Takuma Sato passed Helio Castroneves with five laps to go Sunday to win the Indianapolis 500 at the Indianapolis Motor Speedway.
The Japanese driver, who wrecked on the final lap while dueling Dario Franchitti for the lead in 2012, managed to hold off Castroneves over the final laps to give Andretti Autosport its second consecutive victory and third in the last four years.
Castroneves was denied a fourth Borg-Warner Trophy, which would have placed the Brazilian alongside A.J. Foyt, Al Unser and Rick Mears as the only four-time victors at the Brickyard. Castroneves was followed by IndyCar rookie Ed Jones, Englishman Max Chilton and 2013 winner Tony Kanaan.
Sato had joined the Andretti team just this season and had largely been overlooked as the Andretti camp expanded to six cars for the 500 with the addition of Formula One driver Fernando Alonso.
It never seemed to spread the team too thin, and the main issue facing Andretti Autosport was the reliability of its Honda engines. Alonso put on a thrilling show and even led 27 laps -- third most in the race -- but the two-time Formula One champion was sent to the paddock when his engine blew with 20 laps remaining.
The Honda teams had a clear horsepower advantage over Chevrolet, but the engine maker had serious questions about reliability. Before Alonso's failure, 2014 winner Ryan Hunter-Reay lost his engine. Hunter-Reay had led 28 laps and was a strong contender late.
A joyful Sato dumped a bottle of 2 percent milk over his head, received a kiss from the Indy 500 Princess and raised his finger in the air.
Michael Andretti ran down pit lane to reach Sato's crew, then rushed to victory lane to hug his driver, the first Japanese winner of the Indy 500.
"It was a tough, tough, race. Helio really drives well," Sato said. "It was a fantastic race."
As for the difference between 2012, when Sato crashed in the first turn of the final lap racing Franchitti, Sato said his strategy this year was perfect.
"I was pointing in the right direction into (Turn) One," he said.
Castroneves was disappointed to fall short of the four-time winners club.
"I really thought we had it," the Brazilian said.
Max Chilton finished third, the highest driver for Chip Ganassi Racing, and was followed by former 500 winners Tony Kanaan and Juan Pablo Montoya.
Alonso, who had a spectacular race, simply feel victim to his engine in the waning laps.

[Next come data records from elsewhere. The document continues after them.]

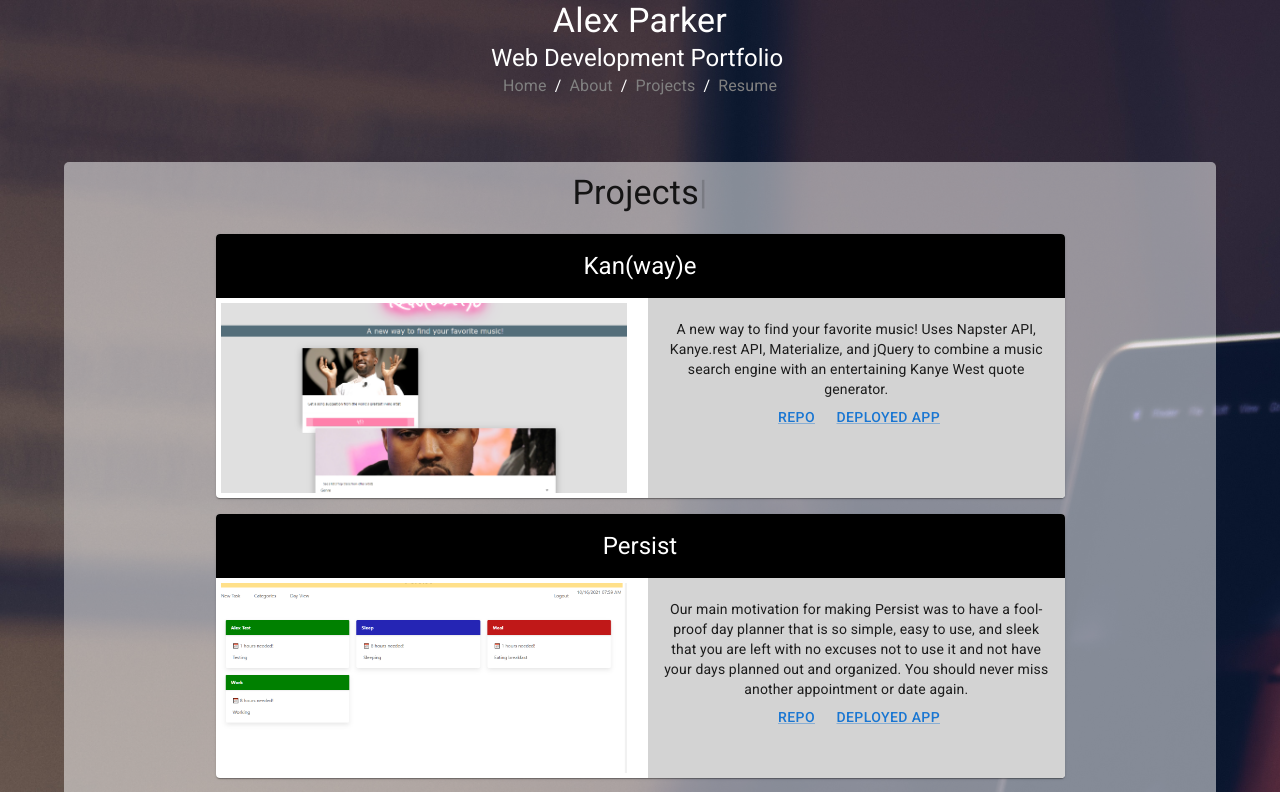
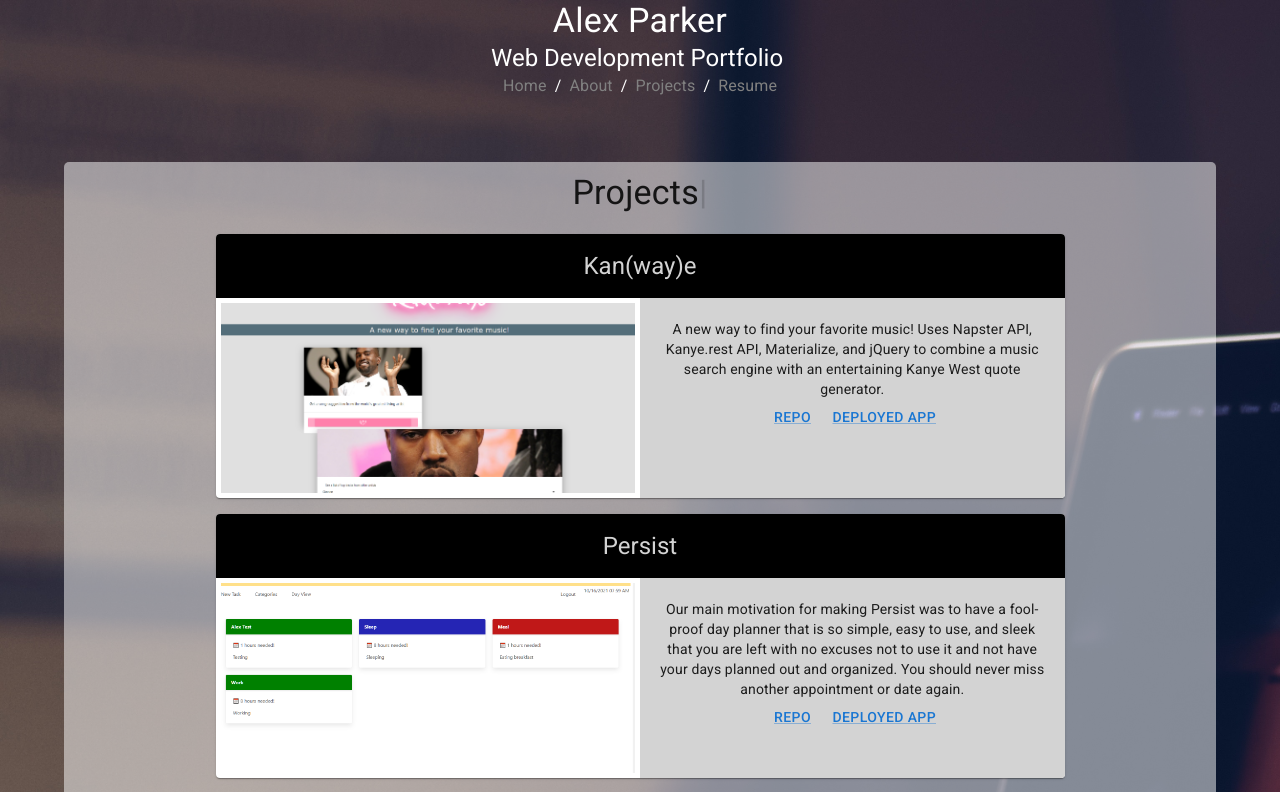
Before and after one commit to AlexParker82/Portfolio, a React (Create React App) app: page /Projects in a window 1280 px wide. Shown: the top 792 px of the page. Built offline with nearby package versions, Linux system fonts and the light colour scheme.

Commit message:
card styling

```diff
--- a/src/components/ProjectCards/ProjectCards.jsx
+++ b/src/components/ProjectCards/ProjectCards.jsx
@@ -7,9 +7,9 @@ const ProjectCard = (props) => {
             <CardHeader
                 title={props.title}
                 subheader={props.technologies}
-                sx={{ textAlign: "center", backgroundColor: "black", color: "white" }}
+                sx={{ textAlign: "center", backgroundColor: "black", color: "lightGray" }}
             />
-            <Grid container spacing={2}>
+            <Grid container spacing={0}>
                 <Grid item xs={12} md={6}>
                     <CardMedia
                         component="img"
```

The crowd gave him a standing ovation as he climbed from his car.
"I felt the noise, the engine friction, I backed off and I saw the smoke and yeah, it's a shame," Alonso said. "It's a very nice surprise to come here with big names, big guys, the best in open-wheel racing and be competitive."
Pole sitter Scott Dixon, already having a rough week because he was robbed at gunpoint at Taco Bell hours after turning the fastest qualifying effort in 21 years, was knocked out of the race in a terrifying crash in which his car sailed through the air and landed cockpit-first atop the inside safety fence. Dixon's car was split in two amid sparks and flames.
The tub of the car remained intact and the 2008 champion was able to climb out on his own to a roar from the crowd. He walked to a waiting ambulance while the race was placed under red flag and crews began to clean up debris scattered over hundreds of feet.
"Just a little beaten up there. It was definitely a rough ride," Dixon said. "We had a great shot. We had gotten a little loose but they had dialed it in."
Dixon had collided with Jay Howard, who blamed the incident on Hunter-Reay. He was a couple of laps down when Hunter-Reay tried to get around him and that forced him to the top of the track, where he wound up hitting the wall.
That impact sent Howard across the track, where Dixon had nowhere to go.
The Associated Press contributed to this report.